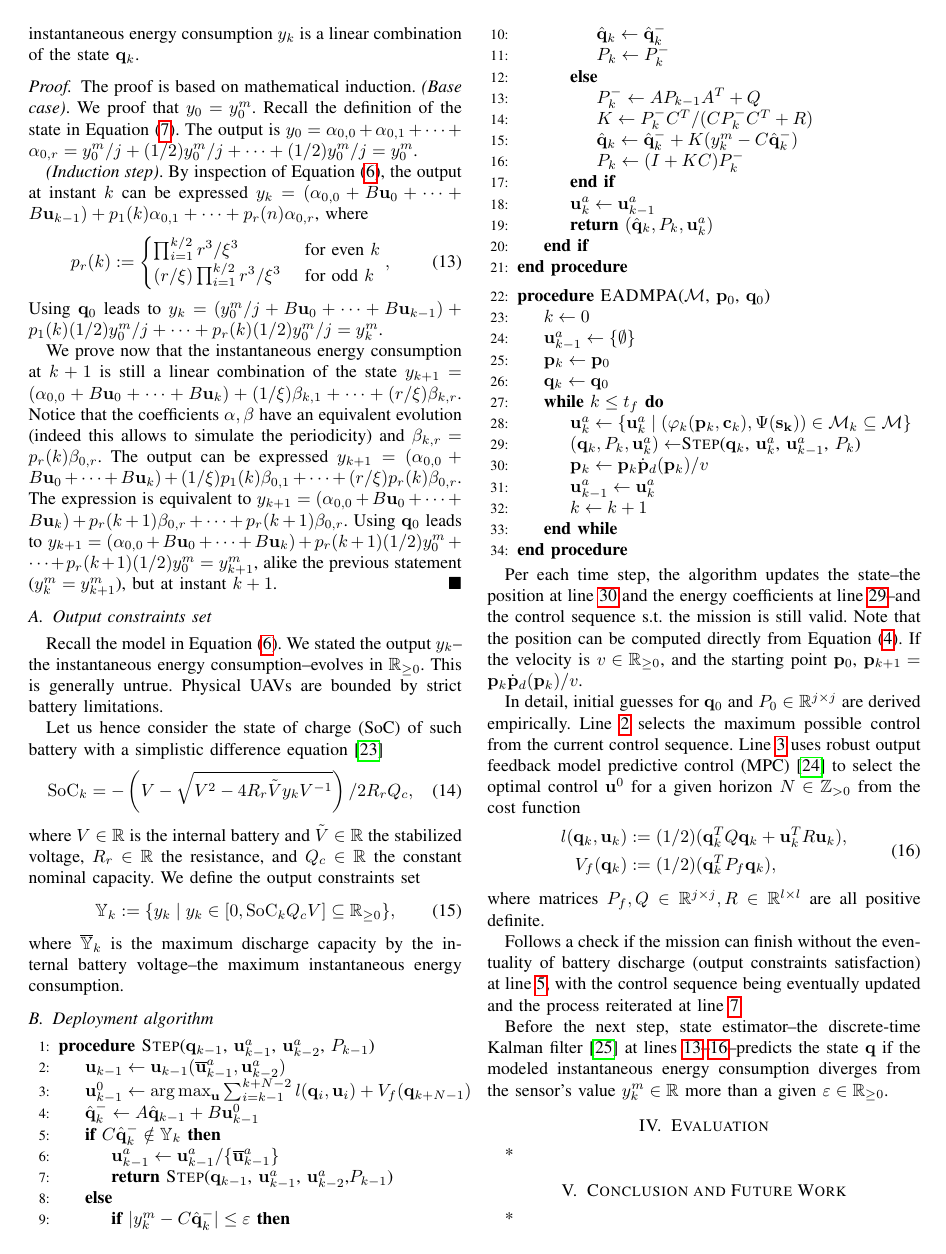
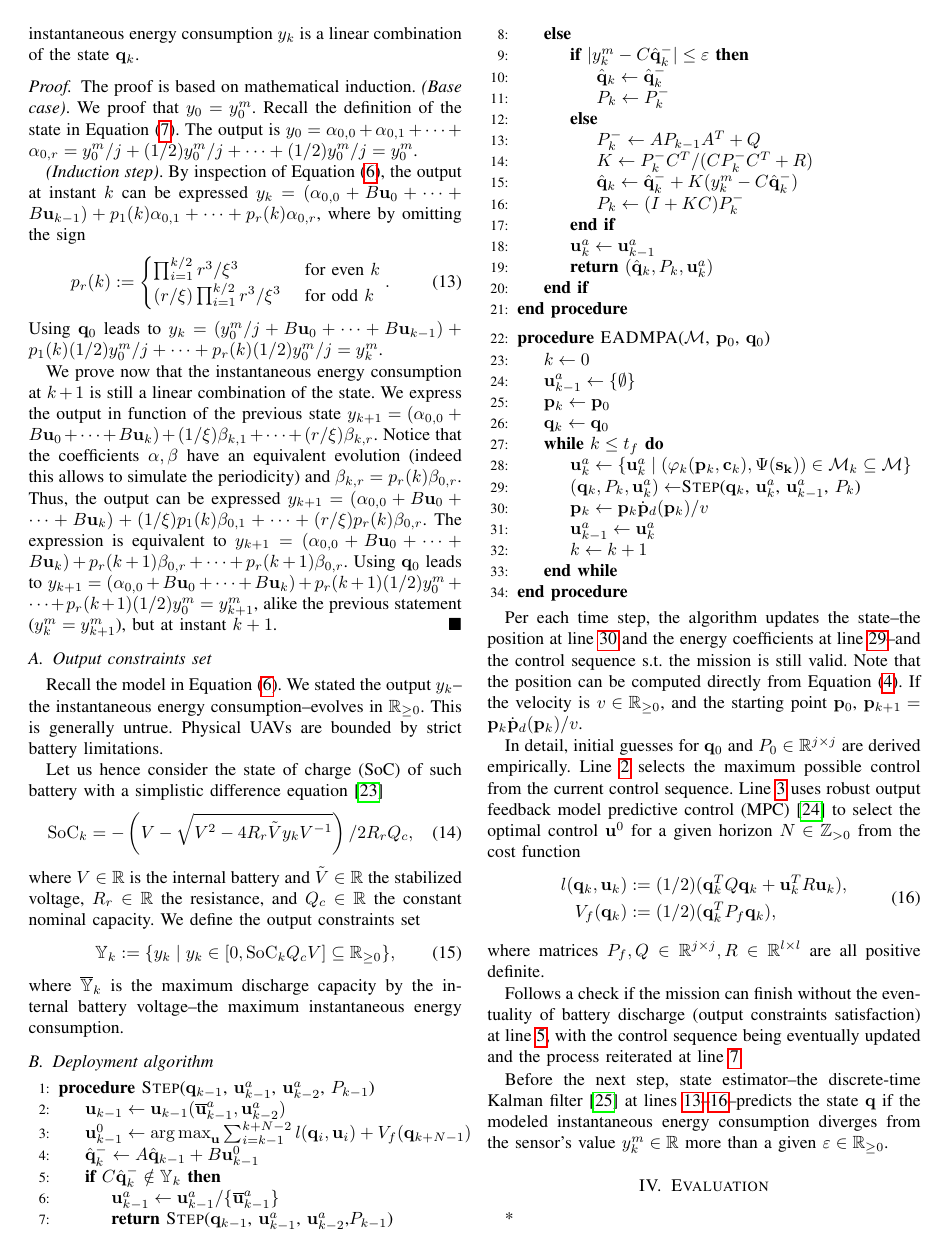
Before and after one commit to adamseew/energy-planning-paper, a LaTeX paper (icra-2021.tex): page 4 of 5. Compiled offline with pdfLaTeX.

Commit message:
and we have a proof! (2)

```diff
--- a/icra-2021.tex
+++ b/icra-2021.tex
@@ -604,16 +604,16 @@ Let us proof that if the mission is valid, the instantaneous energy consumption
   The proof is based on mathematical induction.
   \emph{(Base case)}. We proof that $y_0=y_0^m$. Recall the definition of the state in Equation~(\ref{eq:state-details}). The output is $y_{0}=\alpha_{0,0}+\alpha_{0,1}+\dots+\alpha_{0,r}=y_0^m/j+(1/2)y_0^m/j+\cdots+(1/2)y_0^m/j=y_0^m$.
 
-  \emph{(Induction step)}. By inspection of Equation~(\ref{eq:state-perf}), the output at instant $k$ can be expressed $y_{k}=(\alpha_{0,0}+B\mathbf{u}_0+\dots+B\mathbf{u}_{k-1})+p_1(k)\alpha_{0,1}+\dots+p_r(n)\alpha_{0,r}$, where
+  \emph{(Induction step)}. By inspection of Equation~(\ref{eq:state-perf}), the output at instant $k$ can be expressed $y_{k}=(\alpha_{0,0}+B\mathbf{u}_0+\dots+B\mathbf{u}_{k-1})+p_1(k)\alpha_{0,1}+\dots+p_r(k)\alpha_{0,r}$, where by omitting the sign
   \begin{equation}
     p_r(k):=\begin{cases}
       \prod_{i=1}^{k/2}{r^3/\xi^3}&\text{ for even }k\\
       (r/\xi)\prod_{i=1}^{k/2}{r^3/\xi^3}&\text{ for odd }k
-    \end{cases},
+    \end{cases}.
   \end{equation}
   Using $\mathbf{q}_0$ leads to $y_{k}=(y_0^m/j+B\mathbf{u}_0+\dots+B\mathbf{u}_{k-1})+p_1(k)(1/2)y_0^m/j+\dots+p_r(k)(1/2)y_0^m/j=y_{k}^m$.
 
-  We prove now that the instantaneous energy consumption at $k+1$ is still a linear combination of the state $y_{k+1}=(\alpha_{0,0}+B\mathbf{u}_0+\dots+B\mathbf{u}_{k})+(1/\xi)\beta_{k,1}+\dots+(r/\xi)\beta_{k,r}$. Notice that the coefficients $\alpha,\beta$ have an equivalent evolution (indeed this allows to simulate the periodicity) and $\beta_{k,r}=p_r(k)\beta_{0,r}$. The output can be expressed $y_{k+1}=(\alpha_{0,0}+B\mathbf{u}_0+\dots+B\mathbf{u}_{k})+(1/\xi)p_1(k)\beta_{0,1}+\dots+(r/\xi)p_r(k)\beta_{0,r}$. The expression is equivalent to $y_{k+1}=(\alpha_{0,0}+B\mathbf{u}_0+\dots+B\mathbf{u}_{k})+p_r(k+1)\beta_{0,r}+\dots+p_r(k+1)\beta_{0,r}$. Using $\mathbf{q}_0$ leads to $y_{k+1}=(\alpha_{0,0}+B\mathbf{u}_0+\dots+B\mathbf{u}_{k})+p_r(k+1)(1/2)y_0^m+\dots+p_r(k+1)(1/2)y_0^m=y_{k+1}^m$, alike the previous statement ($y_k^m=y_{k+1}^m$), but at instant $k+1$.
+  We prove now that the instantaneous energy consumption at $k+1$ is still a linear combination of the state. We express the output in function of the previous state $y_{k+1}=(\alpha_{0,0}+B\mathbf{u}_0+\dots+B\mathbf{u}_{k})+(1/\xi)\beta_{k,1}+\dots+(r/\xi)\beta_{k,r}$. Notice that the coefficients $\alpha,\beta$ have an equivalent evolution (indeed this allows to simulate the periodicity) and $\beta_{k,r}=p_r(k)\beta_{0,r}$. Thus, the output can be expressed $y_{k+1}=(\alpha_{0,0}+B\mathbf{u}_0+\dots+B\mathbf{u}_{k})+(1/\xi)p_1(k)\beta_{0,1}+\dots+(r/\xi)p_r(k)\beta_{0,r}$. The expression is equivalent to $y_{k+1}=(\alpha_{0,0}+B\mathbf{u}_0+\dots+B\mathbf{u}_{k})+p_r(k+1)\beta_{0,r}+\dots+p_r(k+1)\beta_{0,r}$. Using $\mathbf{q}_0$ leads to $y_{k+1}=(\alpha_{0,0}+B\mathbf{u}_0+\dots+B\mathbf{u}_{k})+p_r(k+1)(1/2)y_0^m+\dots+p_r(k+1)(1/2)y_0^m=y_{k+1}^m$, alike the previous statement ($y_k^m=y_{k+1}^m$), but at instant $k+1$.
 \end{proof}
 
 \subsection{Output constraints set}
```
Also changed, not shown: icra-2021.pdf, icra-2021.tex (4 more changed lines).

++++++++++

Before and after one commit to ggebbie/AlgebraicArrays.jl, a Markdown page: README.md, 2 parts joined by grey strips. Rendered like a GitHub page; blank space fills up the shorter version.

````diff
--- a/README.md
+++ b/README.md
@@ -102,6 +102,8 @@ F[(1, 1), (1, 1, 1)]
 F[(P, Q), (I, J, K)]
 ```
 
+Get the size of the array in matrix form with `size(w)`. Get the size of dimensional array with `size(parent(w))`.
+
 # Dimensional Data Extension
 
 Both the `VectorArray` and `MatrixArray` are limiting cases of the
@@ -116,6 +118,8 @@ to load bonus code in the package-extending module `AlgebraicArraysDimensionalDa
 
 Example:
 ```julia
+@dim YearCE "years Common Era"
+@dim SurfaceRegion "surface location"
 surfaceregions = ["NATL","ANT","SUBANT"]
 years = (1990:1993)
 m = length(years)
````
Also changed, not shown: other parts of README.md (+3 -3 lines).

++++++++++

- **PROBLEM TO WORK ON**: Lines above with "text" in them are the ones to copy.

- **SOLUTION FOR THIS PROBLEM**:
       \prod_{i=1}^{k/2}{r^3/\xi^3}&\text{ for even }k\\
       (r/\xi)\prod_{i=1}^{k/2}{r^3/\xi^3}&\text{ for odd }k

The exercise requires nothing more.